Miranda realized Hamilton would be useful for educators years before the show was completed, when he performed what would become its opening number at a White House event in 2009. Since that video surfaced online, “the No. 1 YouTube comment has been, ‘My teacher showed us this in APUSH,’” Miranda says. “I think teachers used just that one clip for the past six years as their intro to Hamilton.”
What he never anticipated was the scope of the Hamilton teaching phenomenon. The playwright has heard from “lots of teachers and educators” about bringing Hamilton into their curriculum. “I get videos from 4-year-olds to college students … of them performing songs from this show,” he says. “They’re learning songs they like and weirdly learning U.S. history in the process.”
Over the holidays, Miranda received a text about students raising money to buy their social studies teacher tickets to Hamilton for Christmas. “It’s very surreal and beautiful.”
The trend has made its way to the opposite coast. In Los Angeles, Angelica Davila, an eighth-grade teacher and self-professed musical theater nerd, heard the Hamilton songs and immediately began planning an American Revolution unit. Davila works at a small charter school where faculty teach a variety of subjects and 95 percent of students are Hispanic. So she handed out a packet dividing the characters and songs into three categories—political, military and personal—and had them choose one figure on whom to write a five-page biography. “I teach a lower-income Latino population,” she explains. “They’re really into hip-hop and R&B—especially ’90s hip-hop—and [Miranda] draws a lot from classic hip-hop. There are Biggie and Tupac references everywhere in the show. My kids were really drawn to that.”
The eighth-graders started requesting Hamilton as background music even when they weren’t working on those projects. When it came time to choose a song to perform in the school’s annual winter concert, they picked Hamilton’s opening number. And though they are young, the kids picked up on the show’s racial inclusivity (Davila made a point of showing YouTube clips and interviews).

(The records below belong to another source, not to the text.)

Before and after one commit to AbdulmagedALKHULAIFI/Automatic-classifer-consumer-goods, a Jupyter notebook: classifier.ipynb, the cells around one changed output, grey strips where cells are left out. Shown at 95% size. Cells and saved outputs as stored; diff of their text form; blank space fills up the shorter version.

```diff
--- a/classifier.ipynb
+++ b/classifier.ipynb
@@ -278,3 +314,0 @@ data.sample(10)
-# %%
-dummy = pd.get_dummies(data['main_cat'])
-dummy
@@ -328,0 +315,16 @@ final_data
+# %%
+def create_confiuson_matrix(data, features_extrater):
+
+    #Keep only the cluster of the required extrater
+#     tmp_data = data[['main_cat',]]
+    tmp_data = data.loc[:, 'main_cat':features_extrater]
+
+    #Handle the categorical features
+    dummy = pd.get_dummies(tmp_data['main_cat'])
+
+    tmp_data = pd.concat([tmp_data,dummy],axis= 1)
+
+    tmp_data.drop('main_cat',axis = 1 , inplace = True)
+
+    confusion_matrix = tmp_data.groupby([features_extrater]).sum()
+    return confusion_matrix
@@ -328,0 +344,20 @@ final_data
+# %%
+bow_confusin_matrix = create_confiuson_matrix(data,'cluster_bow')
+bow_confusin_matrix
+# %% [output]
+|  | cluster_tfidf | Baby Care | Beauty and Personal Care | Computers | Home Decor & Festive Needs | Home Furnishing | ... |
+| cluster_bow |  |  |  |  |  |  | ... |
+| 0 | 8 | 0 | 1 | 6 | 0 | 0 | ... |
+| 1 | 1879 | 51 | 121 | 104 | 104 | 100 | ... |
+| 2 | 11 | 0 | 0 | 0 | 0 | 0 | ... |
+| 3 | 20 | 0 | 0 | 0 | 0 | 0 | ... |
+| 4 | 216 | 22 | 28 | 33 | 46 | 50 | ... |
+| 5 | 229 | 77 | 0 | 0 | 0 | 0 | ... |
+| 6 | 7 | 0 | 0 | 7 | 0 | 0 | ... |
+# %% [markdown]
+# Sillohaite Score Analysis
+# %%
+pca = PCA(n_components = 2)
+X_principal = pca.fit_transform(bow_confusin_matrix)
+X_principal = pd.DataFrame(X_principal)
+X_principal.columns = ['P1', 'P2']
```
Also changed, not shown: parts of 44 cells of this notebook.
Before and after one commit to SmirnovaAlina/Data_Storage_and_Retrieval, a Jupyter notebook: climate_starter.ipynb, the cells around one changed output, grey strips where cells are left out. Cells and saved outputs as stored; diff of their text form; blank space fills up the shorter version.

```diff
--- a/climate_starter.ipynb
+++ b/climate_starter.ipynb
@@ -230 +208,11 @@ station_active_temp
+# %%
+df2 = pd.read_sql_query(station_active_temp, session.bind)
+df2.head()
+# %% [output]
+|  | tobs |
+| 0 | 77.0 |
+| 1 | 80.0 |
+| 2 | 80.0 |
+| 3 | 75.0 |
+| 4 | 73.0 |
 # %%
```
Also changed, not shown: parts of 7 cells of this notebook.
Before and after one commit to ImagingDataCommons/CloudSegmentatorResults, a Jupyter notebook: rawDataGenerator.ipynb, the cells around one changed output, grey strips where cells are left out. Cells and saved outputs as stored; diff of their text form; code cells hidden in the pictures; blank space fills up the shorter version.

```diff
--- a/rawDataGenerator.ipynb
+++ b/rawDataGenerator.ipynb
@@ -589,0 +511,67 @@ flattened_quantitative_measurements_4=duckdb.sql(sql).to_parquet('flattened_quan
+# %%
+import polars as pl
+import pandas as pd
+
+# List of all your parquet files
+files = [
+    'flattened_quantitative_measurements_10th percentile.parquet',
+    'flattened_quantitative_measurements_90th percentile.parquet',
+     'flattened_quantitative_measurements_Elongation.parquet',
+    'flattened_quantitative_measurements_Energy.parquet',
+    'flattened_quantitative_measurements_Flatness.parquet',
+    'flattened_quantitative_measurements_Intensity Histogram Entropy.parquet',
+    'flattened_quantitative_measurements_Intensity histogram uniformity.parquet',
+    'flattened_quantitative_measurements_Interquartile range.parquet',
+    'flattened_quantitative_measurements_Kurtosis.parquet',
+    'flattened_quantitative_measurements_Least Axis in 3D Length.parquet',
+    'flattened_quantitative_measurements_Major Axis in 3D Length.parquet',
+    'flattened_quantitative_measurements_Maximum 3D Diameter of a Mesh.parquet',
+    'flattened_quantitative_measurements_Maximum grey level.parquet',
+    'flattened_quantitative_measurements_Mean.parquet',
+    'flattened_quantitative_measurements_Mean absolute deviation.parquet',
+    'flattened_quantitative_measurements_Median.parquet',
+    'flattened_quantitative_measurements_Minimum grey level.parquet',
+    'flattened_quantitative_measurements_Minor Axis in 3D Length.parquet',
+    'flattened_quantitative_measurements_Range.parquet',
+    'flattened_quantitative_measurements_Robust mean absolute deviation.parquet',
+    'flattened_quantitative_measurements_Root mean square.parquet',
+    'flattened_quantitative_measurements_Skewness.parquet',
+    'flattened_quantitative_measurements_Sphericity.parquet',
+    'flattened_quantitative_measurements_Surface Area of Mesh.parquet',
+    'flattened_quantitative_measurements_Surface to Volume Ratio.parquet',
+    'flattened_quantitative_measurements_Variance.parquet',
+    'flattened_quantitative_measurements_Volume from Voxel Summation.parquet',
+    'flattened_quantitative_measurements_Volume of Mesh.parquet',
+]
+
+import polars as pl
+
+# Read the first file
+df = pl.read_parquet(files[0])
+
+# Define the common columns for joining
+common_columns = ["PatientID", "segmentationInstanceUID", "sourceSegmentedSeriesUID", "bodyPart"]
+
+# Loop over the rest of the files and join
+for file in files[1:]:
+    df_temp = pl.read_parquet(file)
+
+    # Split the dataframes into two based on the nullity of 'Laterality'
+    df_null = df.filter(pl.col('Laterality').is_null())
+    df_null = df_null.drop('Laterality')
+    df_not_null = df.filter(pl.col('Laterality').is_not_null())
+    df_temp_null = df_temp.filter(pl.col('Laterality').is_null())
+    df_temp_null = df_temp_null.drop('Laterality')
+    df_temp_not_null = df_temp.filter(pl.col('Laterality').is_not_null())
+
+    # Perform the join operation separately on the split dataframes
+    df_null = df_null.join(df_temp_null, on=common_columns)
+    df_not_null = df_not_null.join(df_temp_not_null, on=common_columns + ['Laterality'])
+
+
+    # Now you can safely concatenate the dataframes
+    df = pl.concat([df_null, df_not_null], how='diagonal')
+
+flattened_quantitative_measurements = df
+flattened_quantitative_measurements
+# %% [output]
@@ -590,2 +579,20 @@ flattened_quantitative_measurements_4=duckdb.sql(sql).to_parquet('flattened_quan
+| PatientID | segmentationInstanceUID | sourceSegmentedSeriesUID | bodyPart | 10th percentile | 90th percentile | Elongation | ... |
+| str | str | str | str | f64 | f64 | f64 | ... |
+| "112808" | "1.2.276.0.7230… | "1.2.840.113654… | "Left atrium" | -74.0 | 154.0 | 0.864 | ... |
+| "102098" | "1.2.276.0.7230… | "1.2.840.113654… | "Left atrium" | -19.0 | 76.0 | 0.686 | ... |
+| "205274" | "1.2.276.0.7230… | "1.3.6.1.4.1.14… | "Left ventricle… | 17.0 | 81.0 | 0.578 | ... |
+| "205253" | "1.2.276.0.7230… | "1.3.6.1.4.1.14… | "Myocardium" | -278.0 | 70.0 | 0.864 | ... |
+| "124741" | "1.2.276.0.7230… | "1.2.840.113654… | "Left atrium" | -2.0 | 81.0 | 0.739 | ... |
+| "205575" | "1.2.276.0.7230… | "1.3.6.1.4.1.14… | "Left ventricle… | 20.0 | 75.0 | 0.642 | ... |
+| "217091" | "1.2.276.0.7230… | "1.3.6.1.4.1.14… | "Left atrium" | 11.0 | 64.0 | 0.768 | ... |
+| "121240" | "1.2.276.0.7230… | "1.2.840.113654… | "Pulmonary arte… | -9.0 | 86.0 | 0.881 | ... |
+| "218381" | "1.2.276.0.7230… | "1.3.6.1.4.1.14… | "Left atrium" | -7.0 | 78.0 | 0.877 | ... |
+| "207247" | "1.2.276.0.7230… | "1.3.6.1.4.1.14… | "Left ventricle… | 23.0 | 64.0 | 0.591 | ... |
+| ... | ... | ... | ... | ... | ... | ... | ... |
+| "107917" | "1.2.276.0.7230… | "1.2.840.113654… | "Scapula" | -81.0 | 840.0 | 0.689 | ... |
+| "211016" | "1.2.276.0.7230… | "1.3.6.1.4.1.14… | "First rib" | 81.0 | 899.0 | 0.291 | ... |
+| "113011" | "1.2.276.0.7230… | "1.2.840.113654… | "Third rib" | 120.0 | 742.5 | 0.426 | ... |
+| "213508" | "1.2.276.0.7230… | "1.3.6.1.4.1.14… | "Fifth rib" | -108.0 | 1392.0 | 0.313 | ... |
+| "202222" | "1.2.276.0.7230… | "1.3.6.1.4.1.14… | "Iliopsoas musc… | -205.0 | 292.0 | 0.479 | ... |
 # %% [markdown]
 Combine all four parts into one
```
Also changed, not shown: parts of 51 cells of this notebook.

“Not only is this the music they love to listen to on their own free time, they’re seeing faces that look like theirs telling American history,” Davila says. “It’s really challenging for them to relate to American history when their stories are not being told. With this musical and with the casting of the show in particular, they finally have a chance to see themselves in our country’s history for the first time.”